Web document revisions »
_____
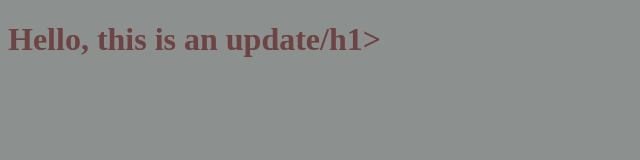
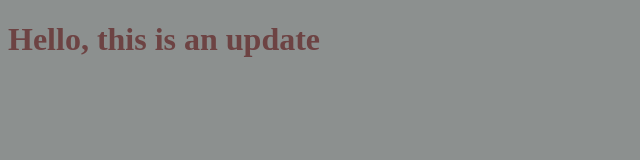
Before and after one commit to ManelHjaoujia/myproject, a plain HTML site: page index.html in a window 1280 px wide. Shown: the full height of the page, 0-640 px from the left. Drawn offline with Linux system fonts and the light colour scheme.

Commit message:
Edit Index html file

```diff
--- a/index.html
+++ b/index.html
@@ -7,7 +7,7 @@
     <link rel=" stylesheet" href="style.css">
 </head>
 <body>
-    <h1>Hello, this is an update/h1>
+    <h1>Hello, this is an update</h1>
     <script src="app.js"> </script>
 </body>
 </html>
```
_____
WHAT YOU ARE ASKED TO DO »
Although the records contain pictures, the copy should consist of their text alone, reproduced exactly.

RESPONSE AREA »
Before and after one commit to ManelHjaoujia/myproject, a plain HTML site: page index.html in a window 1280 px wide. Shown: the full height of the page, 0-640 px from the left. Drawn offline with Linux system fonts and the light colour scheme.

Commit message:
Edit Index html file

```diff
--- a/index.html
+++ b/index.html
@@ -7,7 +7,7 @@
     <link rel=" stylesheet" href="style.css">
 </head>
 <body>
-    <h1>Hello, this is an update/h1>
+    <h1>Hello, this is an update</h1>
     <script src="app.js"> </script>
 </body>
 </html>
```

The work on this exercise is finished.